In which lines of the data does the string "BidService" appear? Copy every one.

(Source records)
-------

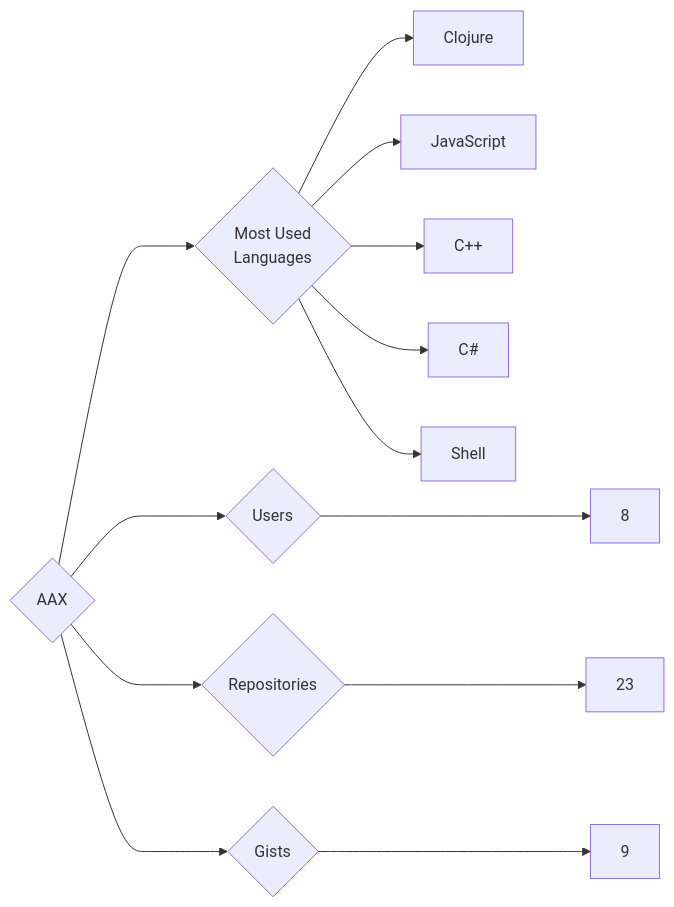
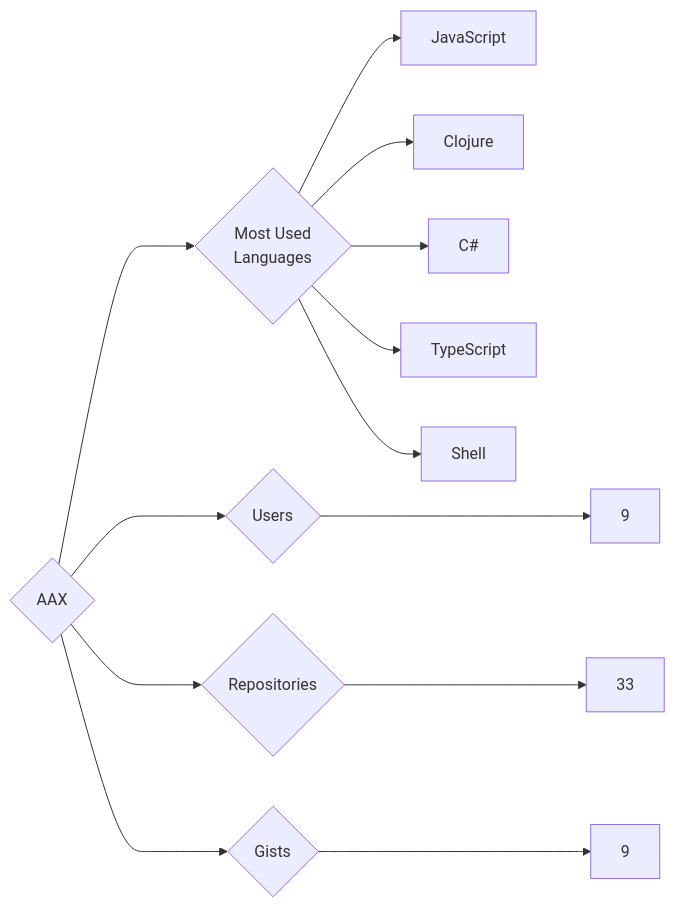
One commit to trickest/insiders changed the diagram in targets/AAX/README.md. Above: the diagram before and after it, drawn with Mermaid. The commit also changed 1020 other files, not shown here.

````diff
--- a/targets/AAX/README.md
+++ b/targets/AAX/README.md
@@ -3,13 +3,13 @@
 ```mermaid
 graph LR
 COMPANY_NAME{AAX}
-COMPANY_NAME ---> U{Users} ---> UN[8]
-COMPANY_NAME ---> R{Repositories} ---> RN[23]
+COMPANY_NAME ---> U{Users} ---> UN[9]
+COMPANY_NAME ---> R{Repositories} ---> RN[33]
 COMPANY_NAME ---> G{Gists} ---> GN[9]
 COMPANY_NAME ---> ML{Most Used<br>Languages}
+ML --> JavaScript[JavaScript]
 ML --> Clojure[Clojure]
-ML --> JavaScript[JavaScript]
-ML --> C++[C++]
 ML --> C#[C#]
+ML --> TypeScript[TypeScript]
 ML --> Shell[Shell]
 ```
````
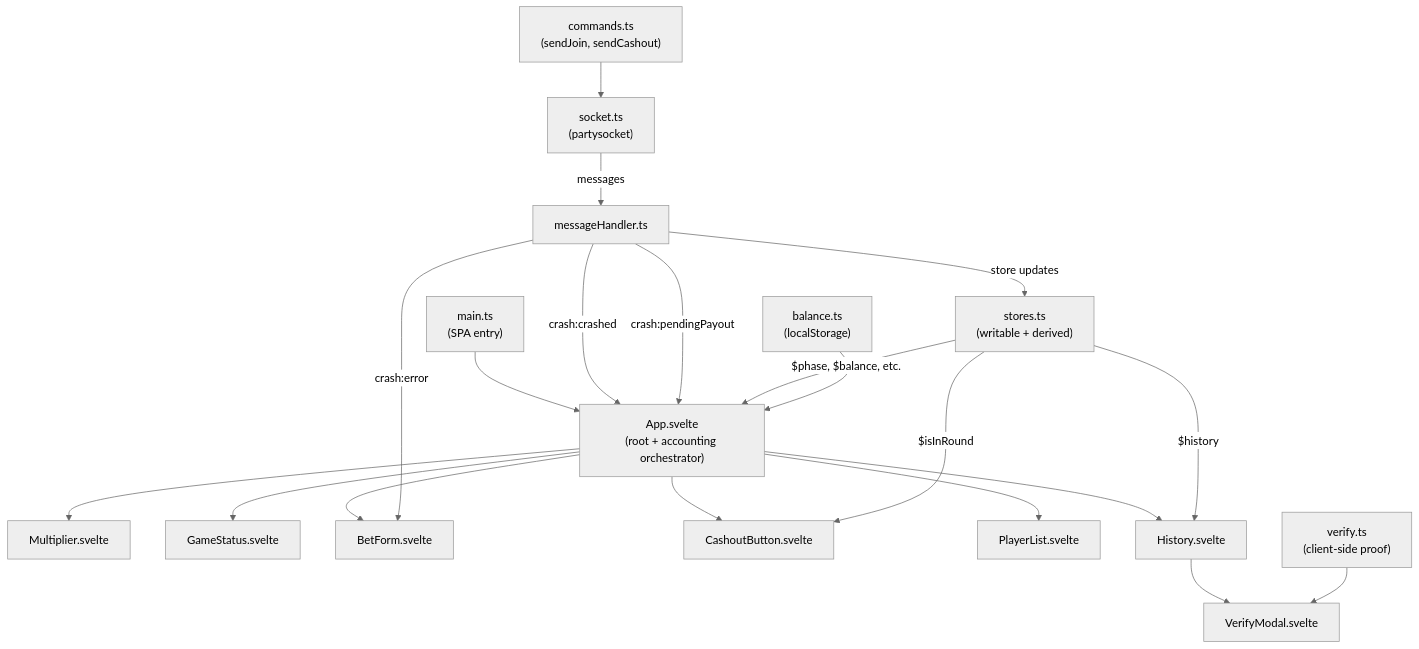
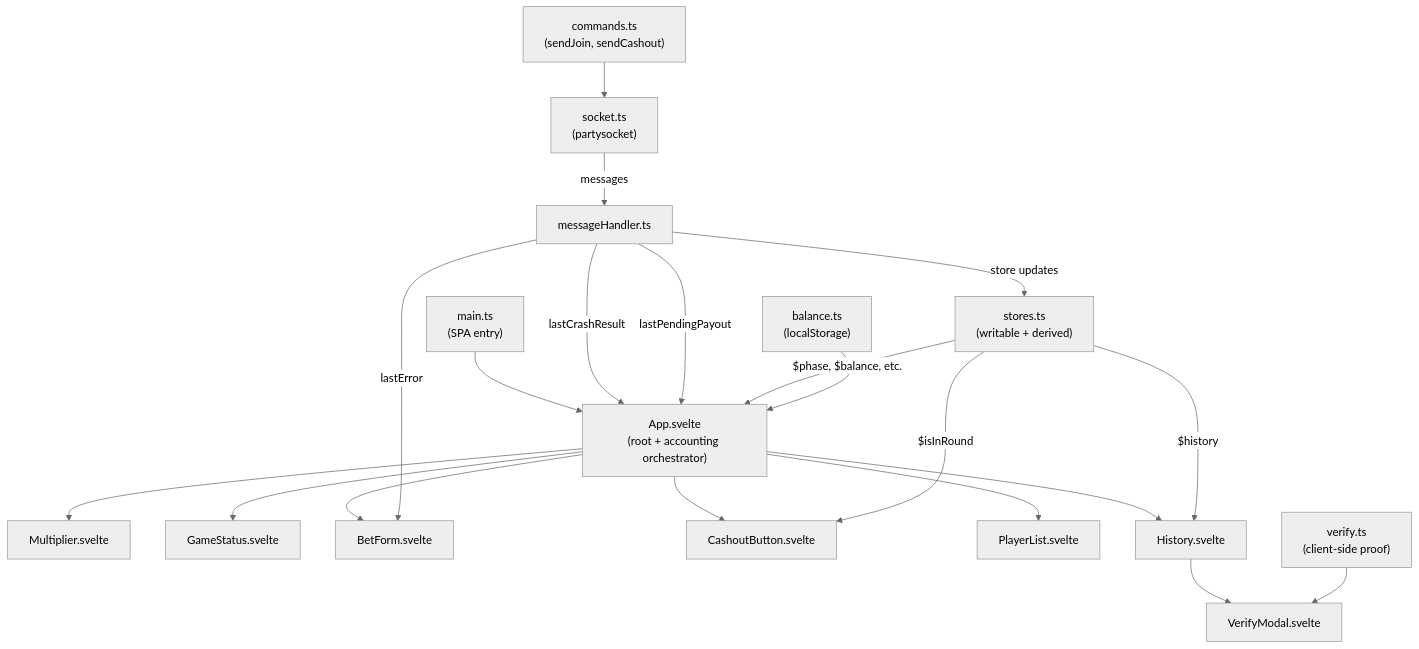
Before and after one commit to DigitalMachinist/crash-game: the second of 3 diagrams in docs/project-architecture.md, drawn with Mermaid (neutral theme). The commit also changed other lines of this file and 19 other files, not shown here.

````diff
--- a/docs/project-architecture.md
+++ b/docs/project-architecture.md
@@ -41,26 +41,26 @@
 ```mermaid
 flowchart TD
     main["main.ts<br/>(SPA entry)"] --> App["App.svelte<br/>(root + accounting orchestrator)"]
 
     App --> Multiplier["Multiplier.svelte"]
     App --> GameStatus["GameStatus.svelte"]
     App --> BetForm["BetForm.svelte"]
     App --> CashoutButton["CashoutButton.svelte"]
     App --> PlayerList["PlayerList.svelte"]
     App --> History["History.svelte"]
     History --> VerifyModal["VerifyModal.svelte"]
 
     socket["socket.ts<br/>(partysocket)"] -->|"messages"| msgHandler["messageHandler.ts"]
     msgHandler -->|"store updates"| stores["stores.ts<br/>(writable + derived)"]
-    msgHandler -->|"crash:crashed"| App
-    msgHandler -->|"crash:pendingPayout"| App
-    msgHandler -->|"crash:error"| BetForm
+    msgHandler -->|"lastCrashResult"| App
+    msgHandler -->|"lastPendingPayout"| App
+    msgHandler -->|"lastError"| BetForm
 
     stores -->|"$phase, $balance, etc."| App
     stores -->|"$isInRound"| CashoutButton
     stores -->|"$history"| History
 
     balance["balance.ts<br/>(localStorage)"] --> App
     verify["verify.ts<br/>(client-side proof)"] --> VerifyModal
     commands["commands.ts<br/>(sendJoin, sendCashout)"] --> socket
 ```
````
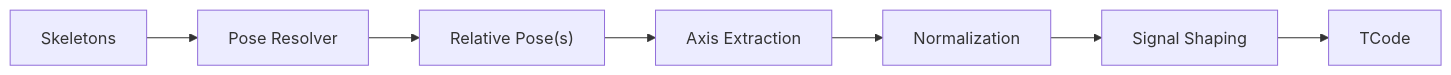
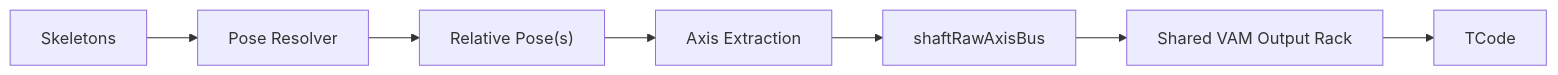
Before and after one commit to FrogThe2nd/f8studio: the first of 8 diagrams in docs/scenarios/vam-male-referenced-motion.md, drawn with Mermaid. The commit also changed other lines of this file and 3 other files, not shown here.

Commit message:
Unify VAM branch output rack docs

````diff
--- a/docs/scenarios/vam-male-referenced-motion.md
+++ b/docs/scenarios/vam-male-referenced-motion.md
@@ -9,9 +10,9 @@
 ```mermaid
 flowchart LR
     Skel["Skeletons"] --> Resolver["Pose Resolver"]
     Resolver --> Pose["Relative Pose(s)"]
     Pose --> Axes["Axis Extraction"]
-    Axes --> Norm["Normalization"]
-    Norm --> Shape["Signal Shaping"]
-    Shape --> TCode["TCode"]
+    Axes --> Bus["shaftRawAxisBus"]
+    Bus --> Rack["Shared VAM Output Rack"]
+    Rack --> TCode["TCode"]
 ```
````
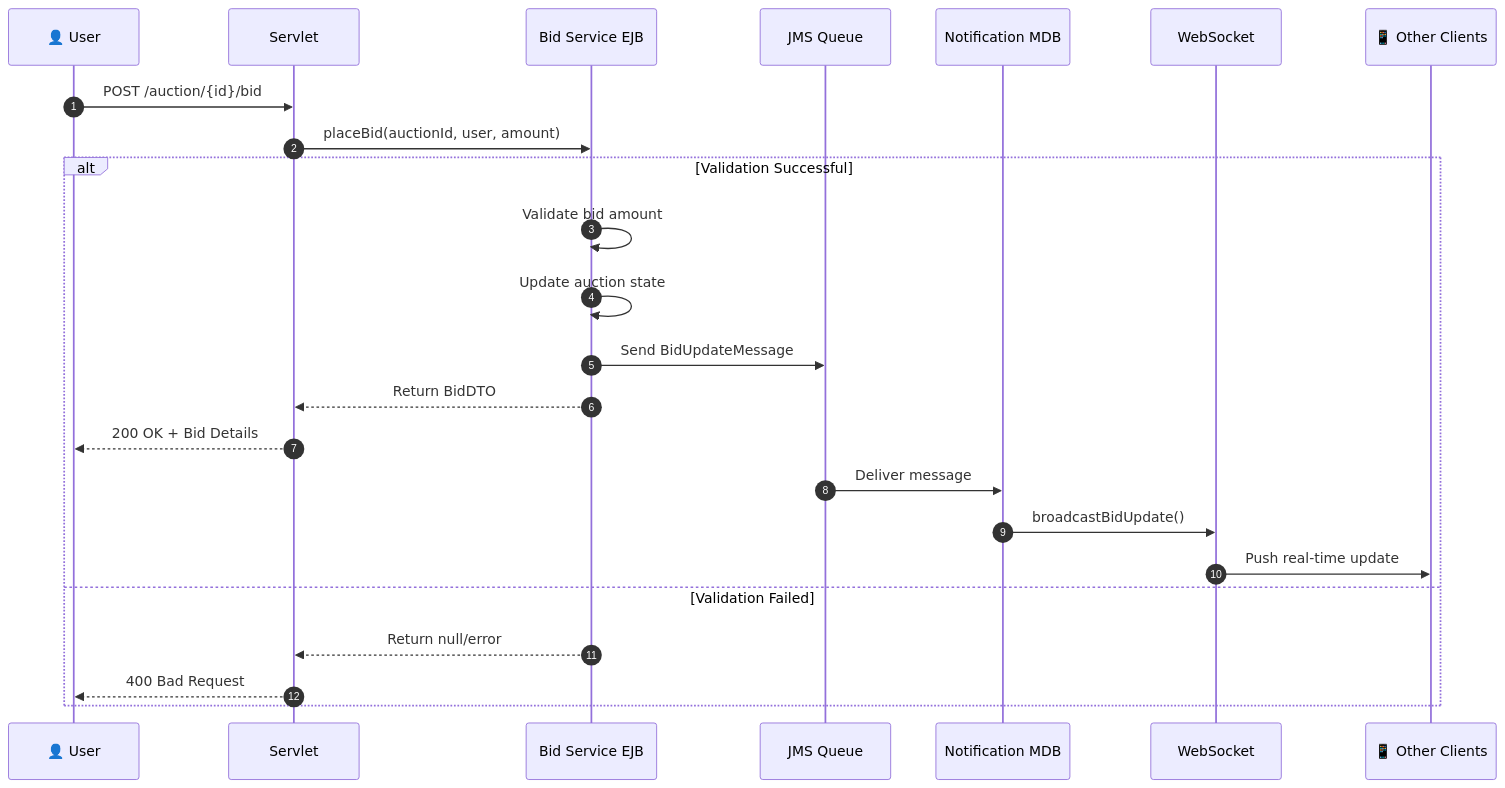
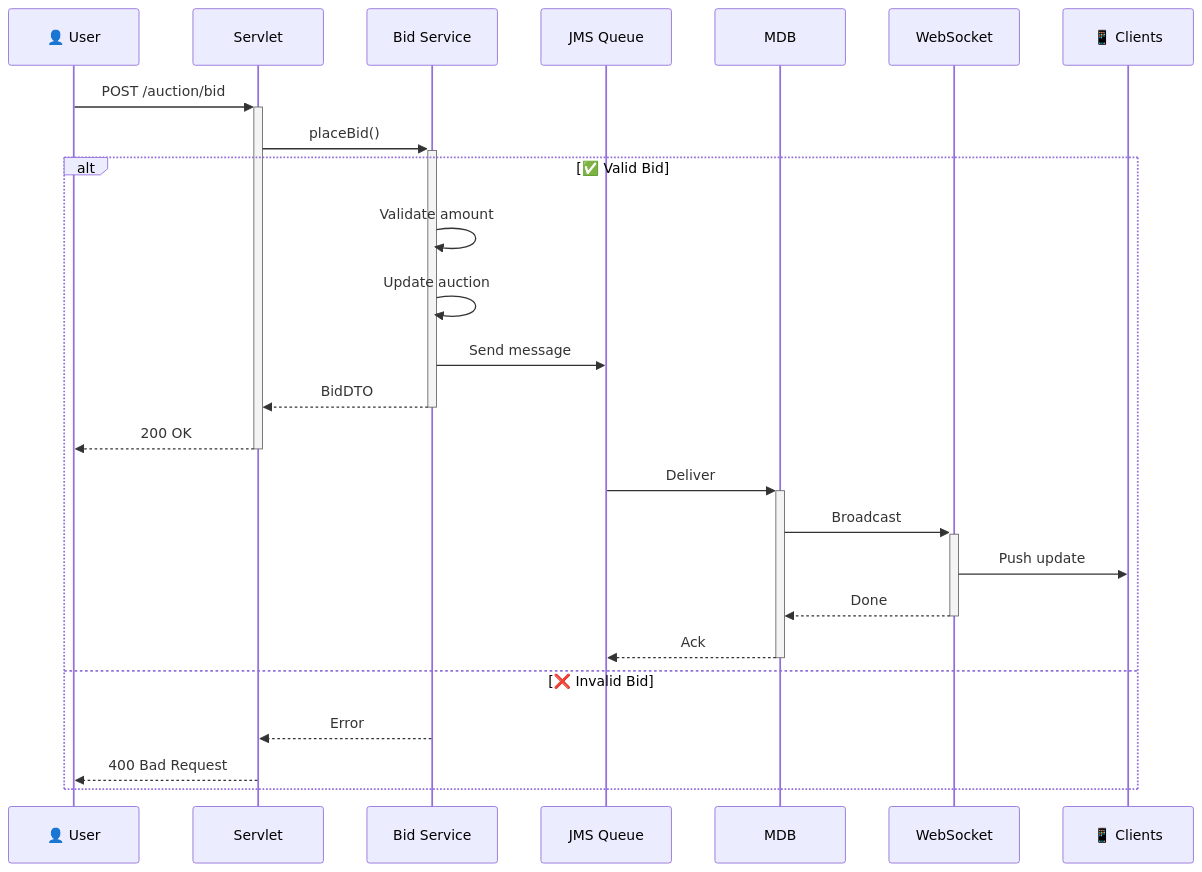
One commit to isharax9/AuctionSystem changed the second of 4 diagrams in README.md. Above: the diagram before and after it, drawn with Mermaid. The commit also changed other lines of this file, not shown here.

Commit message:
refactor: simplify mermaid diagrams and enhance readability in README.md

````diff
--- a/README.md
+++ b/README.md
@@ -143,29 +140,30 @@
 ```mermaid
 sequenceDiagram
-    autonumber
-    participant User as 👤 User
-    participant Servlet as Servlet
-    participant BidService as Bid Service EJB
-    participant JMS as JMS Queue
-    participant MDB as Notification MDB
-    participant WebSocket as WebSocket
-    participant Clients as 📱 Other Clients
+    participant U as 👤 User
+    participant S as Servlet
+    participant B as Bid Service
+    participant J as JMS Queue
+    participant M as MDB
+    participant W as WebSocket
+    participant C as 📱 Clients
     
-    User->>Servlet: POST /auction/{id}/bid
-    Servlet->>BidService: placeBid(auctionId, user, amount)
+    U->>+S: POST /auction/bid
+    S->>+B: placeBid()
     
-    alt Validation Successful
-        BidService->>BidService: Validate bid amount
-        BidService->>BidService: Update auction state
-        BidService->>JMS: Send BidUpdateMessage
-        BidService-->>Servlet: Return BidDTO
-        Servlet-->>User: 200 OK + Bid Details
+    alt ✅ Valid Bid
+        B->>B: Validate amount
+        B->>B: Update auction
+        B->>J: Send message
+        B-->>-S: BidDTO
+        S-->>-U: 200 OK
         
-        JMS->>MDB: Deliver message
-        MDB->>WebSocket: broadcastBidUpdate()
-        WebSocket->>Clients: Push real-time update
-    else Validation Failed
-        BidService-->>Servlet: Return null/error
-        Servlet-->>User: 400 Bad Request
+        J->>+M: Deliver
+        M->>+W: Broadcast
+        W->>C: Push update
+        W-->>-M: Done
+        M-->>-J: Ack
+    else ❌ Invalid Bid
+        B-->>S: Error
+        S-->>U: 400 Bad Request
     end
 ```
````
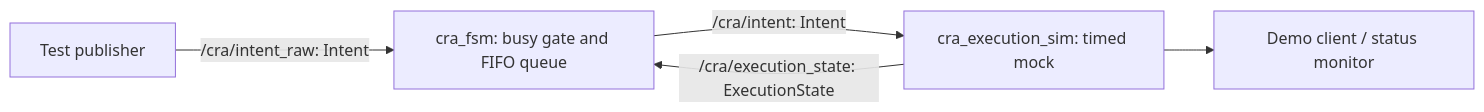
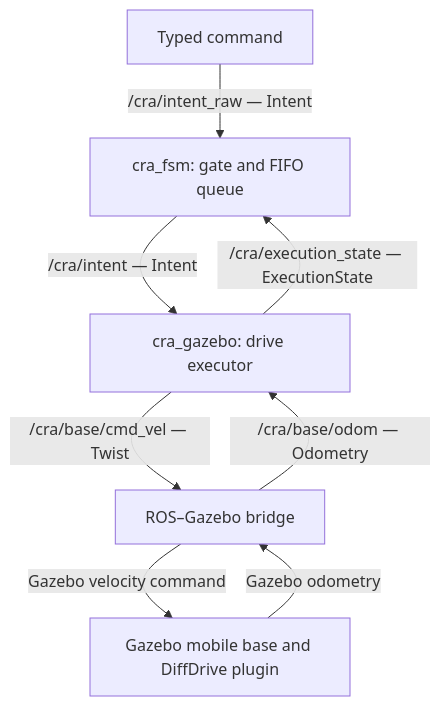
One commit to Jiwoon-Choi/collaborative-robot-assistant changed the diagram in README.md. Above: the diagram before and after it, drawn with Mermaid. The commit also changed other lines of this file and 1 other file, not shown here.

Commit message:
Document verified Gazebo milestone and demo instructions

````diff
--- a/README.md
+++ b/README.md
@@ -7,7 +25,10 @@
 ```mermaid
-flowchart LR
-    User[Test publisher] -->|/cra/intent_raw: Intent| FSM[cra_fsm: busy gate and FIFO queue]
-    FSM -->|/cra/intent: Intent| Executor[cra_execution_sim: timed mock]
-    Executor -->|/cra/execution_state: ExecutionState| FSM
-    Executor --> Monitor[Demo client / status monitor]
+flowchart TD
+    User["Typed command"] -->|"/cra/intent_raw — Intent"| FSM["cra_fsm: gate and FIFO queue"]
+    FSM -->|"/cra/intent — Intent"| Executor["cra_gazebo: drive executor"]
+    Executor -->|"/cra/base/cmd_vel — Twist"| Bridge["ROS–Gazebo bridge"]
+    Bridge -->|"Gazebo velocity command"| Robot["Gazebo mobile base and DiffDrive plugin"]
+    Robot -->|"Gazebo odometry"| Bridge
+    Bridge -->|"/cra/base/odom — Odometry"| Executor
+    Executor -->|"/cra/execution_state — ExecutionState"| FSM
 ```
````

-------

▶ _Solution to the problem_:
-    participant BidService as Bid Service EJB
-    Servlet->>BidService: placeBid(auctionId, user, amount)
-        BidService->>BidService: Validate bid amount
-        BidService->>BidService: Update auction state
-        BidService->>JMS: Send BidUpdateMessage
-        BidService-->>Servlet: Return BidDTO
-        BidService-->>Servlet: Return null/error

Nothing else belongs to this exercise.